◆ **WHAT THE TASK REQUIRES**:
How many lines in the material below include the string "Before"? Answer with the number only.

◆ **PROVIDED RECORDS**:
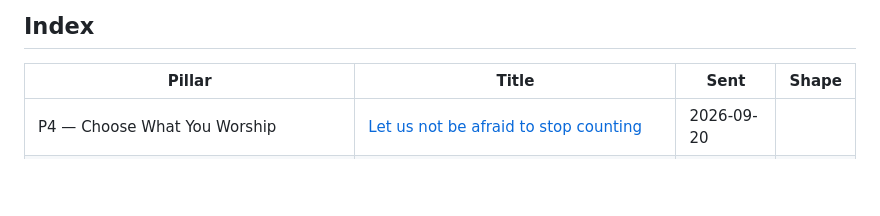
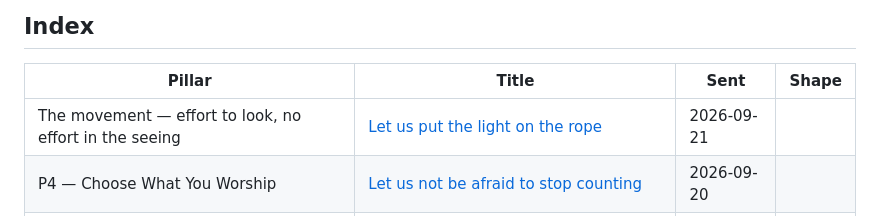
Before and after one commit to toneeraj/Inner-excellence-articles, a Markdown page: README.md, the part around the change. Drawn GitHub-style; blank space fills up the shorter version.

Commit message:
Publish Let us put the light on the rope
Co-Authored-By: Claude Sonnet 5 <noreply@anthropic.com>
Claude-Session: https://claude.ai/code/session_01Qn1iWQbigwXscfwRcfXTdx

```diff
--- a/README.md
+++ b/README.md
@@ -14,6 +14,7 @@ was first sent and the revision shape it currently stands in.
 <!-- index:start -->
 | Pillar | Title | Sent | Shape |
 |---|---|---|---|
+| The movement — effort to look, no effort in the seeing | [Let us put the light on the rope](posts/2026-09-21-movement-let-us-put-the-light-on-the-rope.md) | 2026-09-21 |  |
 | P4 — Choose What You Worship | [Let us not be afraid to stop counting](posts/2026-09-20-p4-let-us-not-be-afraid-to-stop-counting.md) | 2026-09-20 |  |
 | P3 — Attention Is a Moral Act | [Let us not wait for a better hour](posts/2026-09-19-p3-let-us-not-wait-for-a-better-hour.md) | 2026-09-19 |  |
 | P1 — The Default Setting | [Let us arrive without the answer](posts/2026-09-17-p1-let-us-arrive-without-the-answer.md) | 2026-09-17 |  |
```
Also changed, not shown: posts/2026-09-21-movement-let-us-put-the-light-on-the-rope.md (added, +32 -0 lines).
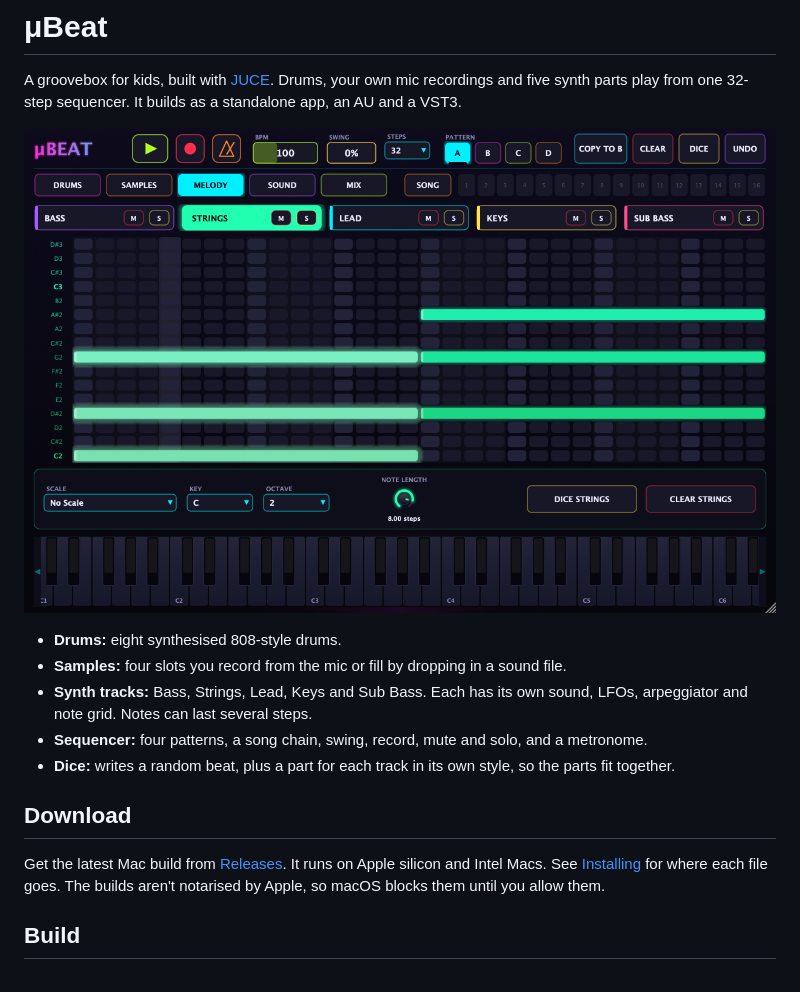
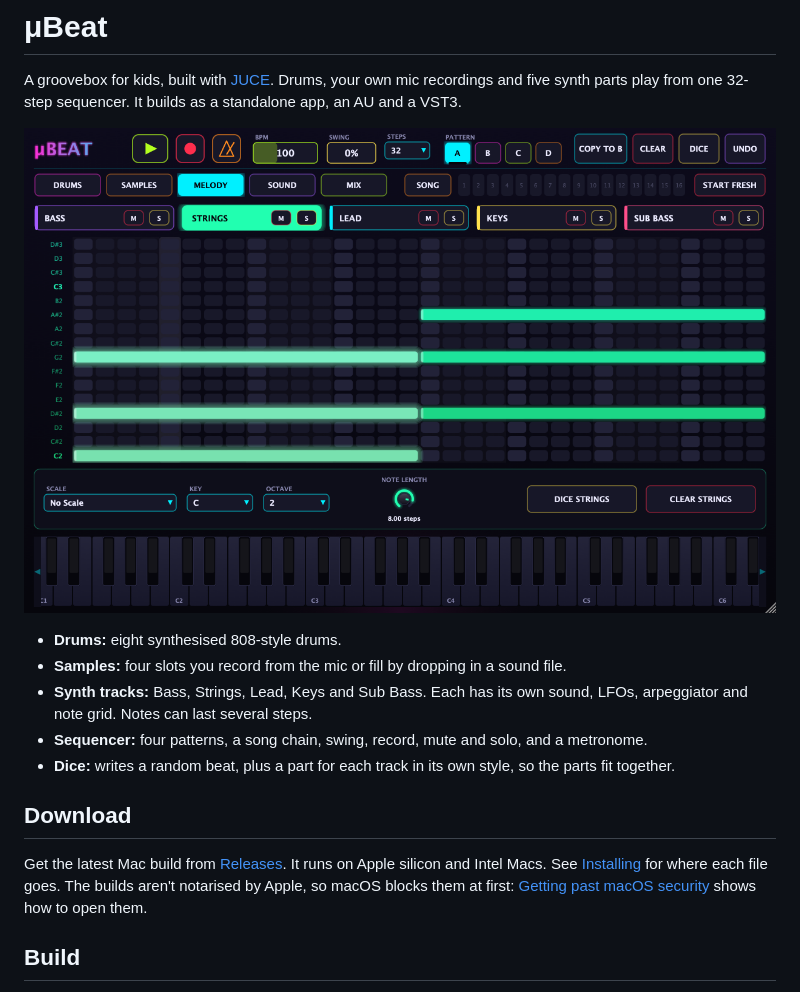
Before and after one commit to jamiemarkwhite/synth, a Markdown page: README.md, the part around the change. Drawn GitHub-style; pictures changed too: docs/images/melody.png.

```diff
--- a/README.md
+++ b/README.md
@@ -14,7 +14,7 @@ A groovebox for kids, built with [JUCE](https://juce.com). Drums, your own mic r
 
 ## Download
 
-Get the latest Mac build from [Releases](https://github.com/jamiemarkwhite/synth/releases). It runs on Apple silicon and Intel Macs. See [Installing](docs/user-guide.md#installing) for where each file goes. The builds aren't notarised by Apple, so macOS blocks them until you allow them.
+Get the latest Mac build from [Releases](https://github.com/jamiemarkwhite/synth/releases). It runs on Apple silicon and Intel Macs. See [Installing](docs/user-guide.md#installing) for where each file goes. The builds aren't notarised by Apple, so macOS blocks them at first: [Getting past macOS security](docs/user-guide.md#getting-past-macos-security) shows how to open them.
 
 ## Build
 
```
Also changed, not shown: CHANGELOG.md (+4 -0 lines), docs/user-guide.md (+34 -7 lines), docs/images/drums.png, docs/images/mix.png, docs/images/samples.png, docs/images/sound.png, 7 other files.
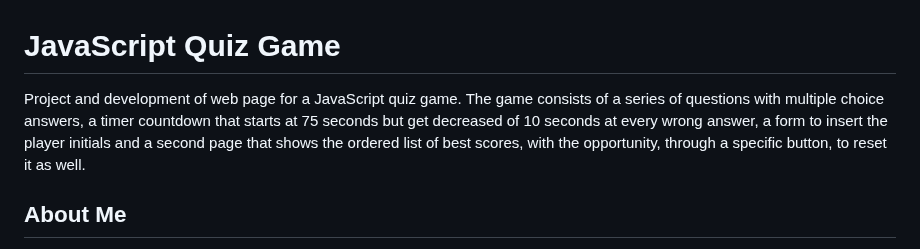
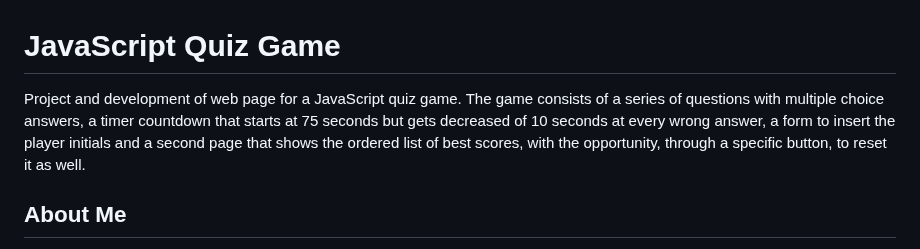
Before and after one commit to Nikola84ca/JavaScript-QuizGame, a Markdown page: README.md, the part around the change. GitHub-like rendering.

Commit message:
copy improved in the ReadMe file

```diff
--- a/README.md
+++ b/README.md
@@ -1,7 +1,7 @@
 # JavaScript Quiz Game
 
 
-Project and development of web page for a JavaScript quiz game. The game consists of a series of questions with multiple choice answers, a timer countdown that starts at 75 seconds but get decreased of 10 seconds at every wrong answer, a form to insert the player initials and a second page that shows the ordered list of best scores, with the opportunity, through a specific button, to reset it as well.
+Project and development of web page for a JavaScript quiz game. The game consists of a series of questions with multiple choice answers, a timer countdown that starts at 75 seconds but gets decreased of 10 seconds at every wrong answer, a form to insert the player initials and a second page that shows the ordered list of best scores, with the opportunity, through a specific button, to reset it as well.
 
 ## About Me
 Born and raised in Italy, I moved to the UK in 2015. I have always been interested in new technologies and IT, as I studied IT in my A levels back in Italy. After 5 years working in content management for a website, I decided to make the step of learning Front-End Development thanks to the edX course, and on my gitHub profile I showcase not only my progress in Front-End Development as a student but also a journey that hopefully will lead to new exciting projects in this field.
```
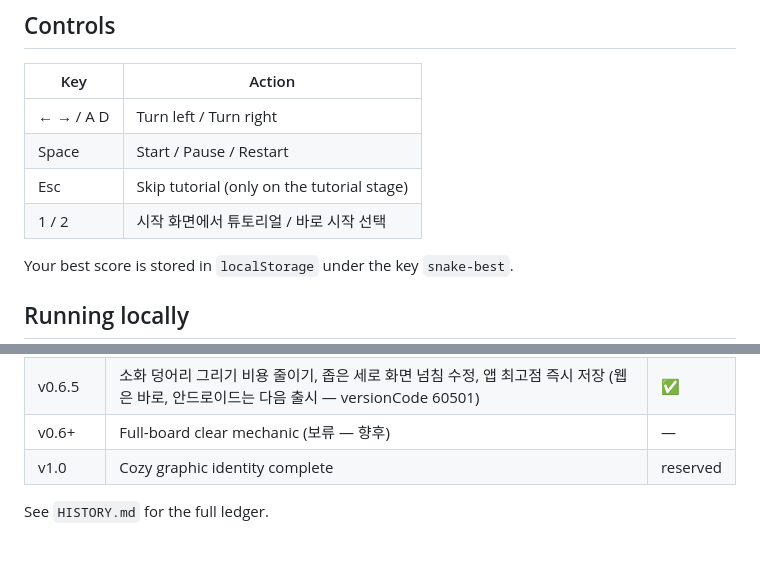
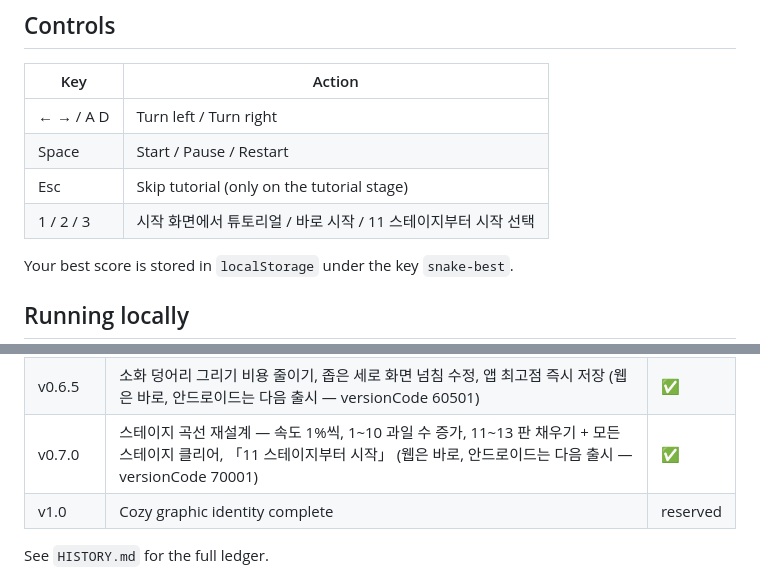
Before and after one commit to genishs/simplegame-snakegame, a Markdown page: README.md, 2 parts joined by grey strips. Rendered like a GitHub page; blank space fills up the shorter version.

Commit message:
docs: v0.7.0 HISTORY 항목·README 로드맵·조작 키 3 (#50)
Co-Authored-By: Claude Opus 5.5 <noreply@anthropic.com>

```diff
--- a/README.md
+++ b/README.md
@@ -38,7 +38,7 @@ Open the live site and press **Space** to start.
 | ← → / A D | Turn left / Turn right |
 | Space | Start / Pause / Restart |
 | Esc | Skip tutorial (only on the tutorial stage) |
-| 1 / 2 | 시작 화면에서 튜토리얼 / 바로 시작 선택 |
+| 1 / 2 / 3 | 시작 화면에서 튜토리얼 / 바로 시작 / 11 스테이지부터 시작 선택 |
 
 Your best score is stored in `localStorage` under the key `snake-best`.
 
@@ -110,7 +110,7 @@ Versions advance one slice at a time. The number lives in one place, `const GAME
 | v0.6.3 | 웹 페이지 제목을 스토어·런처 이름 「심플 스네이크」로 통일 (웹은 바로, 안드로이드는 다음 출시 — versionCode 60301) | ✅ |
 | v0.6.4 | 둥근 몸 곡선 + 경로를 따라 미끄러지는 이동 + 볼록하게 부풀었다 흐려지는 소화 (웹은 바로, 안드로이드는 다음 출시 — versionCode 60401) | ✅ |
 | v0.6.5 | 소화 덩어리 그리기 비용 줄이기, 좁은 세로 화면 넘침 수정, 앱 최고점 즉시 저장 (웹은 바로, 안드로이드는 다음 출시 — versionCode 60501) | ✅ |
-| v0.6+ | Full-board clear mechanic (보류 — 향후) | — |
+| v0.7.0 | 스테이지 곡선 재설계 — 속도 1%씩, 1~10 과일 수 증가, 11~13 판 채우기 + 모든 스테이지 클리어, 「11 스테이지부터 시작」 (웹은 바로, 안드로이드는 다음 출시 — versionCode 70001) | ✅ |
 | v1.0 | Cozy graphic identity complete | reserved |
 
 See `HISTORY.md` for the full ledger.
```
Also changed, not shown: HISTORY.md (+28 -0 lines).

◆ **TASK SOLUTION**:
4